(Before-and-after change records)
☆ ☆ ☆ ☆ ☆

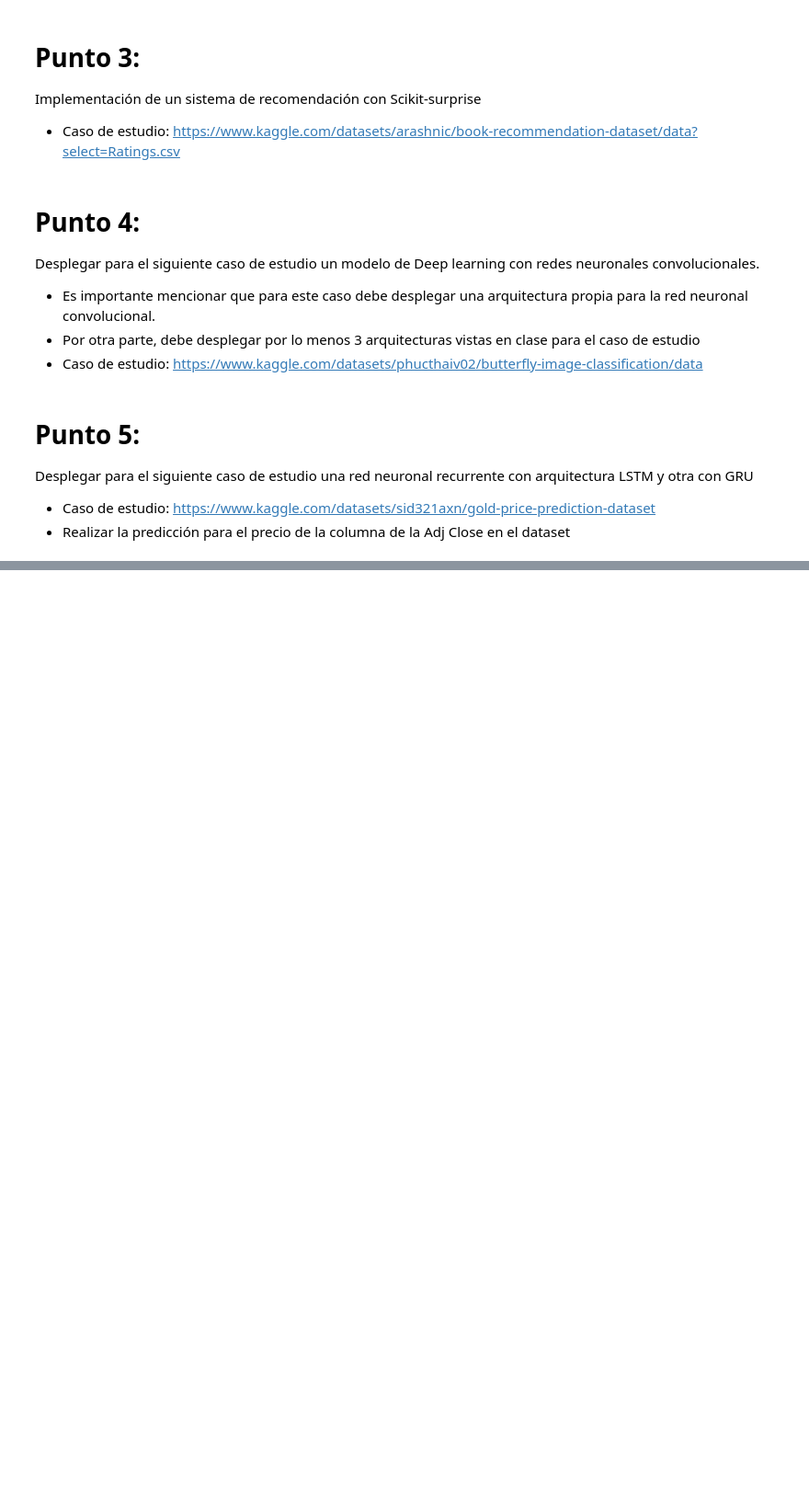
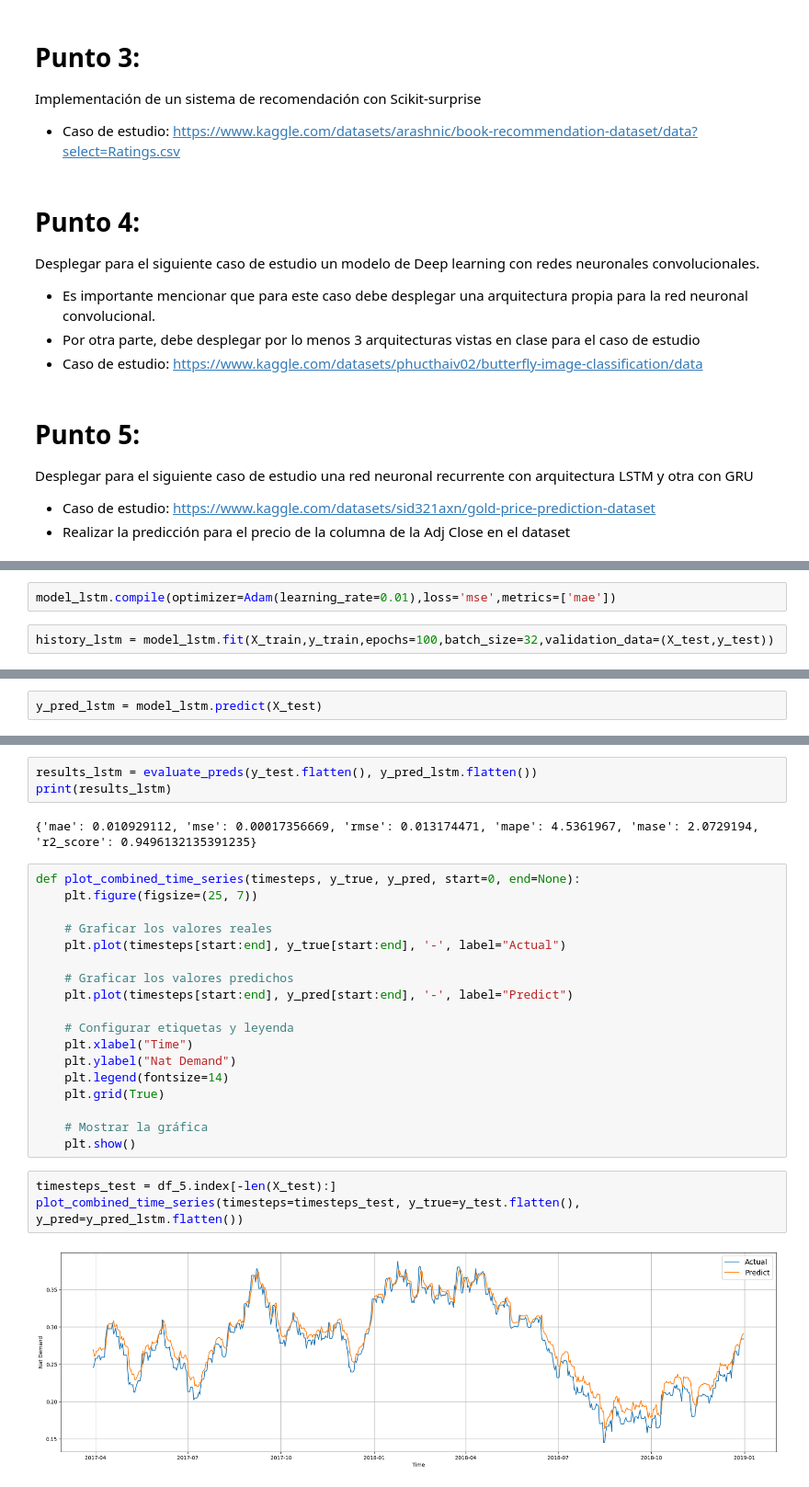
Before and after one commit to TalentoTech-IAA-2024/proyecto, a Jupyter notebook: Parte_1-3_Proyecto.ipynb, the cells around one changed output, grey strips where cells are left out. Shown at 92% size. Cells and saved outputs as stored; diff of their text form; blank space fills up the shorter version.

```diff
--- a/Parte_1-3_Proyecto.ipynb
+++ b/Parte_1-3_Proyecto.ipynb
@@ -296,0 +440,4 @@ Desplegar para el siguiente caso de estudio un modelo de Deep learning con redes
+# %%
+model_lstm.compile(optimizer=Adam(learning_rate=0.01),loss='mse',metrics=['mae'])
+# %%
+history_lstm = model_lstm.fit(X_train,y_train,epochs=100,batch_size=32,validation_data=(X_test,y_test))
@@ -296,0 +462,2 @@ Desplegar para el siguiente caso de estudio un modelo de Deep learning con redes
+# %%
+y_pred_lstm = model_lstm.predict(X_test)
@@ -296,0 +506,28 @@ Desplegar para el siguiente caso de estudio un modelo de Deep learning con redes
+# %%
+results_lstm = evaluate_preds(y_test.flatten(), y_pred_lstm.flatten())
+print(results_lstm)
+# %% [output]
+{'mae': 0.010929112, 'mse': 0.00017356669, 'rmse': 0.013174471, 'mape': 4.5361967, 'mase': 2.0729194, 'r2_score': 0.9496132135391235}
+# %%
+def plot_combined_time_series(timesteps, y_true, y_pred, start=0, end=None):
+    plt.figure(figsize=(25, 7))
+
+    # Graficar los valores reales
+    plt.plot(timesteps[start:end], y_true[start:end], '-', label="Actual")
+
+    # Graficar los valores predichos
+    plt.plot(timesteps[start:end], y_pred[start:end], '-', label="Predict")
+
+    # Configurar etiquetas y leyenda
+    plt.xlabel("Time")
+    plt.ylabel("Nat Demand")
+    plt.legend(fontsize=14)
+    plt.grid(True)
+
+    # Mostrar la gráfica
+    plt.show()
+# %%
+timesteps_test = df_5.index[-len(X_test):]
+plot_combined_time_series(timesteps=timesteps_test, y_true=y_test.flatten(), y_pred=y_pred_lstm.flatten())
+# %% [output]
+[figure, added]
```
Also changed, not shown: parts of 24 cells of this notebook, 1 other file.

☆ ☆ ☆ ☆ ☆

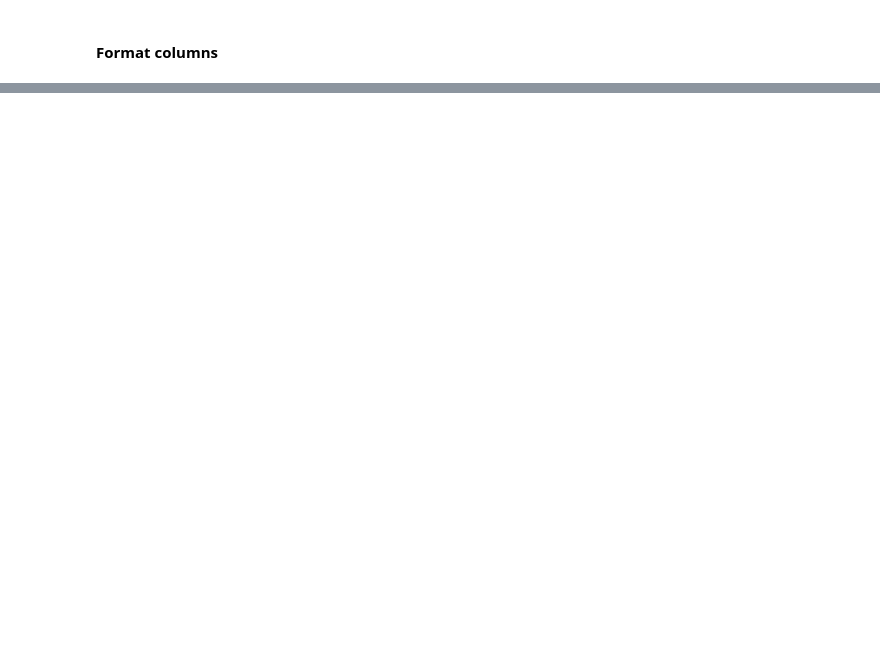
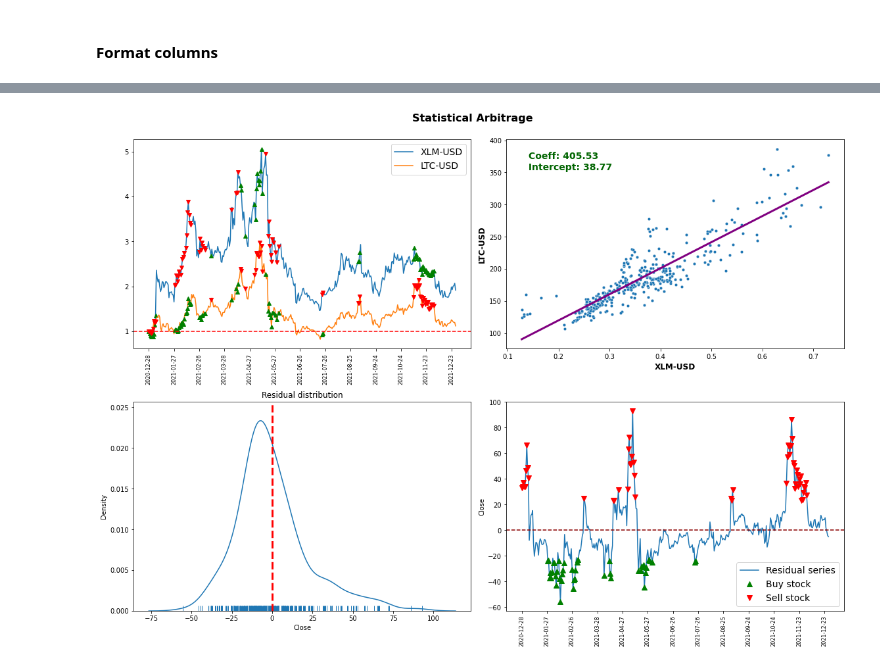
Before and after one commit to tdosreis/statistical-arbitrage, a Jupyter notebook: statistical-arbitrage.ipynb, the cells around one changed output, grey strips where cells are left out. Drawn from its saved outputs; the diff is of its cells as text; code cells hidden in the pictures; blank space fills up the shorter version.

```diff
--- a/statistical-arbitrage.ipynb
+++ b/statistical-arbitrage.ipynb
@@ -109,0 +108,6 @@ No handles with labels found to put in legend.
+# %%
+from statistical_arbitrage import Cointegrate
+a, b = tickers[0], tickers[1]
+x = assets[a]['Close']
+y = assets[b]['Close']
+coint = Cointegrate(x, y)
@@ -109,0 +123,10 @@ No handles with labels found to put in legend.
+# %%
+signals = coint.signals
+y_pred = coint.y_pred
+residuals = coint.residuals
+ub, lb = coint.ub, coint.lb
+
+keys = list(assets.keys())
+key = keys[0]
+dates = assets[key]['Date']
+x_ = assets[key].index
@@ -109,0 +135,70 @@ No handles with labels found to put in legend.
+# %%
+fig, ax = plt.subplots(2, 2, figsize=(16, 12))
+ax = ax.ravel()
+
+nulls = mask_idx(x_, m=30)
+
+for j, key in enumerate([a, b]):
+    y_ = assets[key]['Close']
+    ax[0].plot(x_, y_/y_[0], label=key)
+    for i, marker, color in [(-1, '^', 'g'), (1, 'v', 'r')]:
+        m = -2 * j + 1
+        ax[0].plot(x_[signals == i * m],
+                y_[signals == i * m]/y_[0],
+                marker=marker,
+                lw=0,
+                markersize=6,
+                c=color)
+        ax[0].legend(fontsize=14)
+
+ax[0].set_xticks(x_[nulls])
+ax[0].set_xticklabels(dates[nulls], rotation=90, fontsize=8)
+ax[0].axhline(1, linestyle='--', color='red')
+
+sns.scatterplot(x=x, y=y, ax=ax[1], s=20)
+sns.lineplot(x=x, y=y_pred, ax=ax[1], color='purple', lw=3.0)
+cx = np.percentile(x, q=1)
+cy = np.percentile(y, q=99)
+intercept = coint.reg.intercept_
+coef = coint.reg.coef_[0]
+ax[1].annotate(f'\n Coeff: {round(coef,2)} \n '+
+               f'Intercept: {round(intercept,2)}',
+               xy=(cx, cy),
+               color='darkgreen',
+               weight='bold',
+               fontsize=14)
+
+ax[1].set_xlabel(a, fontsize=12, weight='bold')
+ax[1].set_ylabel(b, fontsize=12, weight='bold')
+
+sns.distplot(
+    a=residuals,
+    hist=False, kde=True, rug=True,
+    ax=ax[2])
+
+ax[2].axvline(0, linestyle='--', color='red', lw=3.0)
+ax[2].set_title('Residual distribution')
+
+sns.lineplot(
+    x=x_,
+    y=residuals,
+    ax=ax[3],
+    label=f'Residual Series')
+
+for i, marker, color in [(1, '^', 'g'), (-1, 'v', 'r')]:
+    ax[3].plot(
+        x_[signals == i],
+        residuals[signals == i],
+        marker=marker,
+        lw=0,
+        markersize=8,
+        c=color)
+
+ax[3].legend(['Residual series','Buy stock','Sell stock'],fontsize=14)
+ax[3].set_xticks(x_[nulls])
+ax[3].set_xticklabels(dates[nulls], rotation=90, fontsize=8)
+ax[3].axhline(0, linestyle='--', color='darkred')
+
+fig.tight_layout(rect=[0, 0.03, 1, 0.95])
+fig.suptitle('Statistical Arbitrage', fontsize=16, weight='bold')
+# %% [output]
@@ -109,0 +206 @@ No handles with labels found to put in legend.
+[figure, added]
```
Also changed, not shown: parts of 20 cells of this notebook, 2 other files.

☆ ☆ ☆ ☆ ☆

Exercise prompt>
With "assets" as the string to look for, count the matching lines in the entries above and report only the number.

Answer below>
6